WHAT IS NEEDED ▸ Reproduce the records below in their entirety, exactly as shown.

RECORDS ▸
************
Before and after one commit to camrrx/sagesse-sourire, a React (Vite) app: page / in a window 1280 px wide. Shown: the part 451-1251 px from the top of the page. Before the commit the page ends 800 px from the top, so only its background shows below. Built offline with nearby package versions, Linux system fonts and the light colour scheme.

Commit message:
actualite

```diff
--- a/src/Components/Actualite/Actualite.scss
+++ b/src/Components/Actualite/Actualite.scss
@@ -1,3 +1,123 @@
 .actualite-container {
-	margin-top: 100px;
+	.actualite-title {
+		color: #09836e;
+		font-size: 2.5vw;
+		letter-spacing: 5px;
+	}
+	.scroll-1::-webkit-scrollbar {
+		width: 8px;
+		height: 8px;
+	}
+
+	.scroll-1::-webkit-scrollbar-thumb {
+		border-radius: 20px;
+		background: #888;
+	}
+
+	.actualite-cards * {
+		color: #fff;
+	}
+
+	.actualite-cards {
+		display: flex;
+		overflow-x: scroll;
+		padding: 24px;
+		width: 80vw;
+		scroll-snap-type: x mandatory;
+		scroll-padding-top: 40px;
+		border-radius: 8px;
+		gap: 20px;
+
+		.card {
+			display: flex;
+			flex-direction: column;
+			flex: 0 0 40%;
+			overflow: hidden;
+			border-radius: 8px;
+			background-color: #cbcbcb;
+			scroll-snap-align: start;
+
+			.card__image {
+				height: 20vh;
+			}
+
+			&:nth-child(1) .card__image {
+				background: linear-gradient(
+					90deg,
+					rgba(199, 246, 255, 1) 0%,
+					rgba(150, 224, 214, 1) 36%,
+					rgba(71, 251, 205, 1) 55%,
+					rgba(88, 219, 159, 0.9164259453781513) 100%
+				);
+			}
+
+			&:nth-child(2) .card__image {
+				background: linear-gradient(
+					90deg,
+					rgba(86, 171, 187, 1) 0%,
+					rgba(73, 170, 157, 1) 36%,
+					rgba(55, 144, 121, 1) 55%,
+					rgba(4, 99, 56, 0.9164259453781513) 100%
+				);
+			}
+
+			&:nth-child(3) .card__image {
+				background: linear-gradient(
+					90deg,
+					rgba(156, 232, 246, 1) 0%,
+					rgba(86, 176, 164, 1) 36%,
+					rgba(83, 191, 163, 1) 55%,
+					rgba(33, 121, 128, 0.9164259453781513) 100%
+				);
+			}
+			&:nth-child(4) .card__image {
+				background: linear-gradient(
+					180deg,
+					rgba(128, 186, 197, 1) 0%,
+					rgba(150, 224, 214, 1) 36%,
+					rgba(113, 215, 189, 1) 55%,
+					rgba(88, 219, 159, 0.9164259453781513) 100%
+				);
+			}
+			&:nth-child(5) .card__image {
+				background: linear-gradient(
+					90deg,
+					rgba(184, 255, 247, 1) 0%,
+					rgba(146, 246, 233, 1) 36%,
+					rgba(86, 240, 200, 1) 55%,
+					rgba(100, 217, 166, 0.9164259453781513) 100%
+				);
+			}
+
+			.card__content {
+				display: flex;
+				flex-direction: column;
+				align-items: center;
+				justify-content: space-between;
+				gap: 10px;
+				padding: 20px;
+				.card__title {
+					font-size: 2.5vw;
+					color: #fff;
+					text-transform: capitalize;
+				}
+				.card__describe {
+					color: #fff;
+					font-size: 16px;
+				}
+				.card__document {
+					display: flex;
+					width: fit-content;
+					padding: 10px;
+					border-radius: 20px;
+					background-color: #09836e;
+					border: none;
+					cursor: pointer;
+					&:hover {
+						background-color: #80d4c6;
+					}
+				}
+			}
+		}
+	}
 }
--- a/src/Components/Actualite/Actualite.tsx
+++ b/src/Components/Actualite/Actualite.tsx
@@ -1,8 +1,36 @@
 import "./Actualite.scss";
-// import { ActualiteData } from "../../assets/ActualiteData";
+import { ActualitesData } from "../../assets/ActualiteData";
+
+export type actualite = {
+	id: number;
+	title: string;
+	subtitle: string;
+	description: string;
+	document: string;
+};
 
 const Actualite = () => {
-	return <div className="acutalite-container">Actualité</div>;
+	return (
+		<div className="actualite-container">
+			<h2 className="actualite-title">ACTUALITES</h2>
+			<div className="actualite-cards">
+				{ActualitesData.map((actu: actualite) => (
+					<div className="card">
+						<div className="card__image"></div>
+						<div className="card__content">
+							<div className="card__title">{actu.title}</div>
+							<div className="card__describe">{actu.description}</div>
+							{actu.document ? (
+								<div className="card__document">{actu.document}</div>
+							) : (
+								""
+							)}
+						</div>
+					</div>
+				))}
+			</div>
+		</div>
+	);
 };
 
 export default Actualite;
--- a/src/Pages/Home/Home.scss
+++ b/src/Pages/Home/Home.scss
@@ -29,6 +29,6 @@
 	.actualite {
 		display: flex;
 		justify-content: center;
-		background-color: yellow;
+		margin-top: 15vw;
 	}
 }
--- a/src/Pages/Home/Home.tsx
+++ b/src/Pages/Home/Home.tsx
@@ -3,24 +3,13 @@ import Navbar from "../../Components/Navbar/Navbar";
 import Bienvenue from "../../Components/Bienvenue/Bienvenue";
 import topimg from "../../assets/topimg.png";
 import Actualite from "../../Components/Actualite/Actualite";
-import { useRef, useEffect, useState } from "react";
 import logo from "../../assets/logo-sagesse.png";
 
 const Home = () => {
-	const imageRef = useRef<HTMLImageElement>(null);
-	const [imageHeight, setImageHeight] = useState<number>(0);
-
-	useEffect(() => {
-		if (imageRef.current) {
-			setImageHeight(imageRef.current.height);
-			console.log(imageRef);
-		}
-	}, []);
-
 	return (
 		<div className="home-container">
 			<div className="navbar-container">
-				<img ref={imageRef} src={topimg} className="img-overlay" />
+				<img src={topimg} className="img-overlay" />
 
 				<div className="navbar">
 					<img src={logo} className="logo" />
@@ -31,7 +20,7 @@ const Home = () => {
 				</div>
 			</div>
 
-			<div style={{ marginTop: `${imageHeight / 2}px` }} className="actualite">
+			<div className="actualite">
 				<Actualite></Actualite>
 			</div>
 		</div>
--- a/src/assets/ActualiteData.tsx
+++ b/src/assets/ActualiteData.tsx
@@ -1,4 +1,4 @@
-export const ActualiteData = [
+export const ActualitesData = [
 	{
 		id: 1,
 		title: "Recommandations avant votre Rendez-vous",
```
************
REPLY ▸
Before and after one commit to camrrx/sagesse-sourire, a React (Vite) app: page / in a window 1280 px wide. Shown: the part 451-1251 px from the top of the page. Before the commit the page ends 800 px from the top, so only its background shows below. Built offline with nearby package versions, Linux system fonts and the light colour scheme.

Commit message:
actualite

```diff
--- a/src/Components/Actualite/Actualite.scss
+++ b/src/Components/Actualite/Actualite.scss
@@ -1,3 +1,123 @@
 .actualite-container {
-	margin-top: 100px;
+	.actualite-title {
+		color: #09836e;
+		font-size: 2.5vw;
+		letter-spacing: 5px;
+	}
+	.scroll-1::-webkit-scrollbar {
+		width: 8px;
+		height: 8px;
+	}
+
+	.scroll-1::-webkit-scrollbar-thumb {
+		border-radius: 20px;
+		background: #888;
+	}
+
+	.actualite-cards * {
+		color: #fff;
+	}
+
+	.actualite-cards {
+		display: flex;
+		overflow-x: scroll;
+		padding: 24px;
+		width: 80vw;
+		scroll-snap-type: x mandatory;
+		scroll-padding-top: 40px;
+		border-radius: 8px;
+		gap: 20px;
+
+		.card {
+			display: flex;
+			flex-direction: column;
+			flex: 0 0 40%;
+			overflow: hidden;
+			border-radius: 8px;
+			background-color: #cbcbcb;
+			scroll-snap-align: start;
+
+			.card__image {
+				height: 20vh;
+			}
+
+			&:nth-child(1) .card__image {
+				background: linear-gradient(
+					90deg,
+					rgba(199, 246, 255, 1) 0%,
+					rgba(150, 224, 214, 1) 36%,
+					rgba(71, 251, 205, 1) 55%,
+					rgba(88, 219, 159, 0.9164259453781513) 100%
+				);
+			}
+
+			&:nth-child(2) .card__image {
+				background: linear-gradient(
+					90deg,
+					rgba(86, 171, 187, 1) 0%,
+					rgba(73, 170, 157, 1) 36%,
+					rgba(55, 144, 121, 1) 55%,
+					rgba(4, 99, 56, 0.9164259453781513) 100%
+				);
+			}
+
+			&:nth-child(3) .card__image {
+				background: linear-gradient(
+					90deg,
+					rgba(156, 232, 246, 1) 0%,
+					rgba(86, 176, 164, 1) 36%,
+					rgba(83, 191, 163, 1) 55%,
+					rgba(33, 121, 128, 0.9164259453781513) 100%
+				);
+			}
+			&:nth-child(4) .card__image {
+				background: linear-gradient(
+					180deg,
+					rgba(128, 186, 197, 1) 0%,
+					rgba(150, 224, 214, 1) 36%,
+					rgba(113, 215, 189, 1) 55%,
+					rgba(88, 219, 159, 0.9164259453781513) 100%
+				);
+			}
+			&:nth-child(5) .card__image {
+				background: linear-gradient(
+					90deg,
+					rgba(184, 255, 247, 1) 0%,
+					rgba(146, 246, 233, 1) 36%,
+					rgba(86, 240, 200, 1) 55%,
+					rgba(100, 217, 166, 0.9164259453781513) 100%
+				);
+			}
+
+			.card__content {
+				display: flex;
+				flex-direction: column;
+				align-items: center;
+				justify-content: space-between;
+				gap: 10px;
+				padding: 20px;
+				.card__title {
+					font-size: 2.5vw;
+					color: #fff;
+					text-transform: capitalize;
+				}
+				.card__describe {
+					color: #fff;
+					font-size: 16px;
+				}
+				.card__document {
+					display: flex;
+					width: fit-content;
+					padding: 10px;
+					border-radius: 20px;
+					background-color: #09836e;
+					border: none;
+					cursor: pointer;
+					&:hover {
+						background-color: #80d4c6;
+					}
+				}
+			}
+		}
+	}
 }
--- a/src/Components/Actualite/Actualite.tsx
+++ b/src/Components/Actualite/Actualite.tsx
@@ -1,8 +1,36 @@
 import "./Actualite.scss";
-// import { ActualiteData } from "../../assets/ActualiteData";
+import { ActualitesData } from "../../assets/ActualiteData";
+
+export type actualite = {
+	id: number;
+	title: string;
+	subtitle: string;
+	description: string;
+	document: string;
+};
 
 const Actualite = () => {
-	return <div className="acutalite-container">Actualité</div>;
+	return (
+		<div className="actualite-container">
+			<h2 className="actualite-title">ACTUALITES</h2>
+			<div className="actualite-cards">
+				{ActualitesData.map((actu: actualite) => (
+					<div className="card">
+						<div className="card__image"></div>
+						<div className="card__content">
+							<div className="card__title">{actu.title}</div>
+							<div className="card__describe">{actu.description}</div>
+							{actu.document ? (
+								<div className="card__document">{actu.document}</div>
+							) : (
+								""
+							)}
+						</div>
+					</div>
+				))}
+			</div>
+		</div>
+	);
 };
 
 export default Actualite;
--- a/src/Pages/Home/Home.scss
+++ b/src/Pages/Home/Home.scss
@@ -29,6 +29,6 @@
 	.actualite {
 		display: flex;
 		justify-content: center;
-		background-color: yellow;
+		margin-top: 15vw;
 	}
 }
--- a/src/Pages/Home/Home.tsx
+++ b/src/Pages/Home/Home.tsx
@@ -3,24 +3,13 @@ import Navbar from "../../Components/Navbar/Navbar";
 import Bienvenue from "../../Components/Bienvenue/Bienvenue";
 import topimg from "../../assets/topimg.png";
 import Actualite from "../../Components/Actualite/Actualite";
-import { useRef, useEffect, useState } from "react";
 import logo from "../../assets/logo-sagesse.png";
 
 const Home = () => {
-	const imageRef = useRef<HTMLImageElement>(null);
-	const [imageHeight, setImageHeight] = useState<number>(0);
-
-	useEffect(() => {
-		if (imageRef.current) {
-			setImageHeight(imageRef.current.height);
-			console.log(imageRef);
-		}
-	}, []);
-
 	return (
 		<div className="home-container">
 			<div className="navbar-container">
-				<img ref={imageRef} src={topimg} className="img-overlay" />
+				<img src={topimg} className="img-overlay" />
 
 				<div className="navbar">
 					<img src={logo} className="logo" />
@@ -31,7 +20,7 @@ const Home = () => {
 				</div>
 			</div>
 
-			<div style={{ marginTop: `${imageHeight / 2}px` }} className="actualite">
+			<div className="actualite">
 				<Actualite></Actualite>
 			</div>
 		</div>
--- a/src/assets/ActualiteData.tsx
+++ b/src/assets/ActualiteData.tsx
@@ -1,4 +1,4 @@
-export const ActualiteData = [
+export const ActualitesData = [
 	{
 		id: 1,
 		title: "Recommandations avant votre Rendez-vous",
```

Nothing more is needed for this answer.